As long as you provide semi-shade so the sun does not bake your charges, the plants should do quite well. We have found that plants placed pot and all into the soil in a bog or moist woodland location will thrive all summer. You can, by using sufficient sphagnum moss, plant most sundews, pitchers, butterworts, and flytraps right into the ground. Bladderworts can be placed into a slow-moving pond or beneath a decorative fountain.
Keep in mind that humidity may be less outdoors on long hot days and in times of drought. Remember to water your plants periodically. A daily sprinkling doesn't hurt.
Come fall, only a few of the carnivorous plants can tolerate northern winters. The northern pitcher plant, some sundews and the northern butterwort varieties can overwinter.
Most other pitcher plants are natives originally to much more south-em areas, the Carolinas and central California down to the Gulf coast. They must be returned to the cozy climate you provide them indoors if you want their pleasant company in years to come.
Once back indoors remember that the winter may be the time of needed rest for some of your plants. However, if you plan to keep them growing, the question always arises: what will they eat?
I realize you have a tidy home and flies just aren't available indoors. Maybe a few slip in each summer, but come winter they are all completely gone.
Don't kid yourself. Check an attic window any warm fall, even winter afternoon after a brief period of several sunny days. You're likely to find a fly or two that had hidden in some tiny crevice, nook, or cranny. He mistook that warm spell for a signal to wake up from his long winter's nap.
Use a little pill bottle or jar to scoop him up. Then just pop him into a terrarium or feed him to a deserving plant.
Another little trick works well. Bananas, apples, and other fruits are available all year long in stores. Just cut a few slices of banana or apple and leave them in your open terrarium. I assure you it is not spontaneous generation. There is no such thing. But even on the coldest days of winter, some fruit flies mysteriously may appear.
I've been told they hatch from eggs laid in banana skins and in turn lay more eggs in well-ripened fruit around the house. In schools, of course, you probably have access to those handy little fruit flies for science study.
We've talked to carnivorous cultivators who have fed meal worm bits to plants they thought deserved a winter treat.
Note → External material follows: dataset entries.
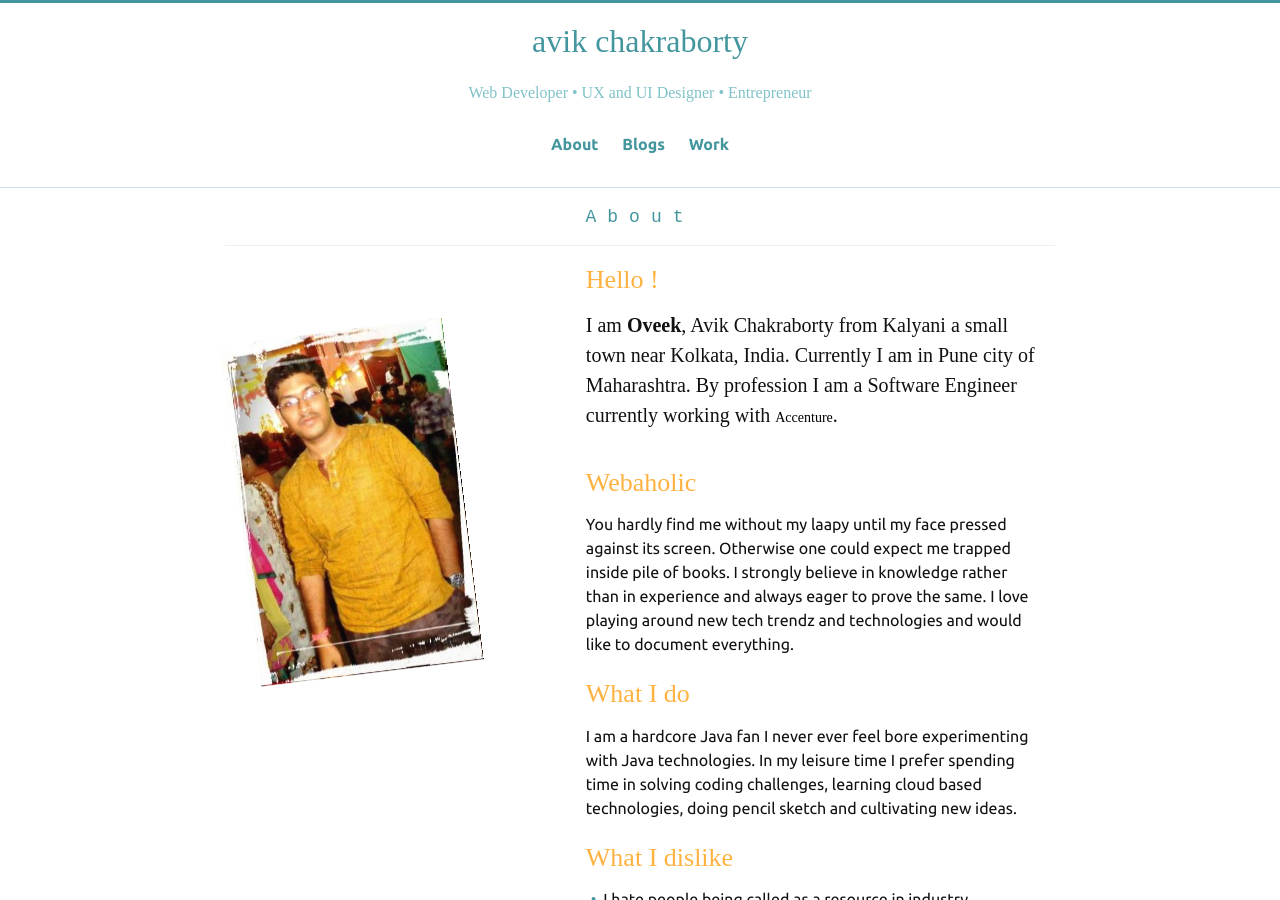
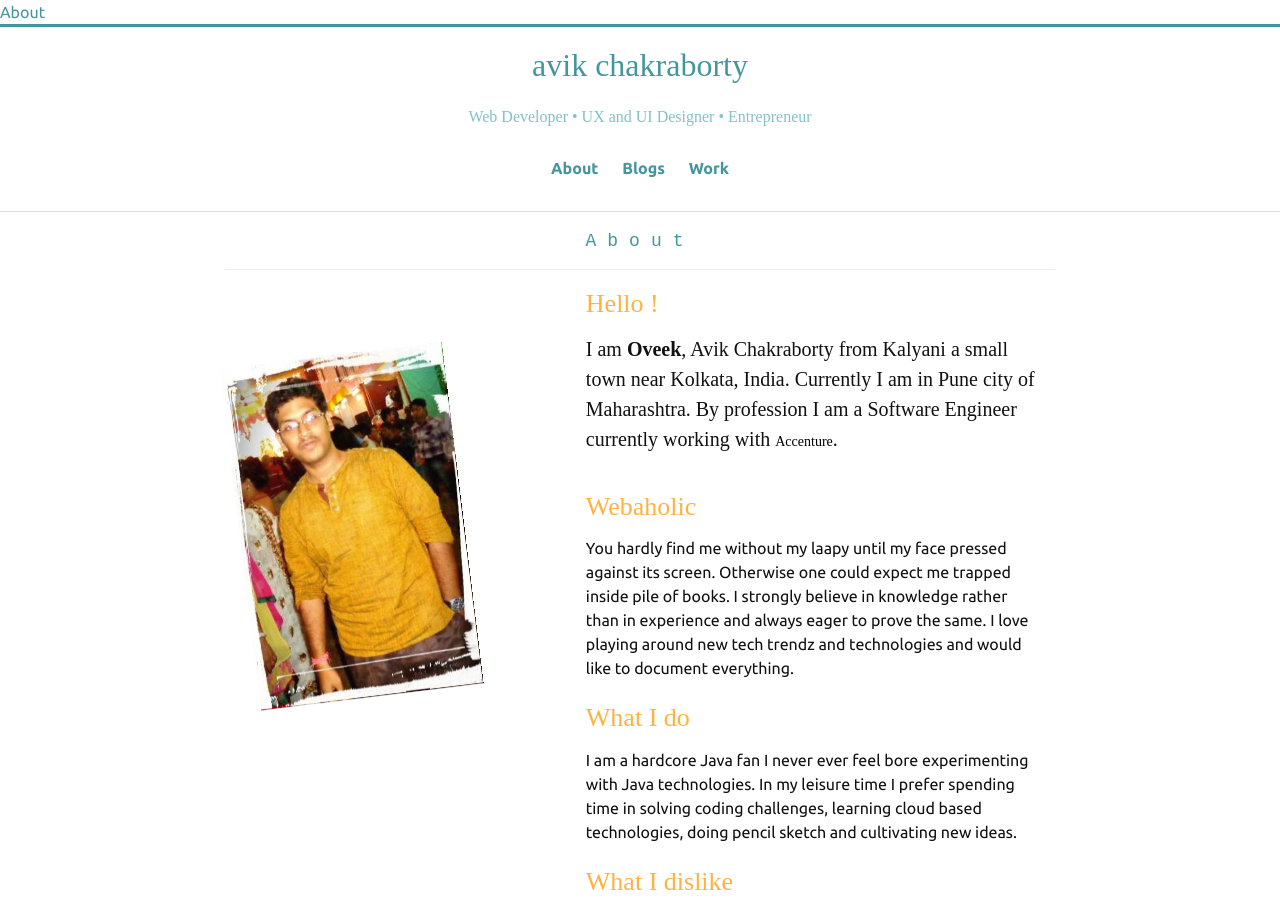
Before and after one commit to avikjis27/avikjis27.github.io, a Jekyll site: the page built from about.html, in a window 1280 px wide and 900 px high. Built offline with Jekyll 4.4.1, drawn with Linux system fonts in a browser that asks for light colours; nearby versions of some CDN libraries; some web fonts are replaced.

Commit message:
Revert "unnecessary code removed"
This reverts commit effc81aabaf5c6ec5281b12455ef20d42f9b8f70.

```diff
--- a/_layouts/default.html
+++ b/_layouts/default.html
@@ -8,7 +8,7 @@
       {% include gatm.html %}
     {% endif %}
 
-
+      <a class="page-link" href="{{ page.url | prepend: site.baseurl }}">{{ page.title }}</a>
 
 
     {% include header.html %}
```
Meal worms and other natural insect foods are readily available at pet and tropical fish stores.
As you apply some of these cultural tips to your plants, you'll get the feel for tending them more helpfully week by week. rITiey certainly deserve your best efforts. What other plants do you know that perform such amazing, inspired feats?
Was this article helpful?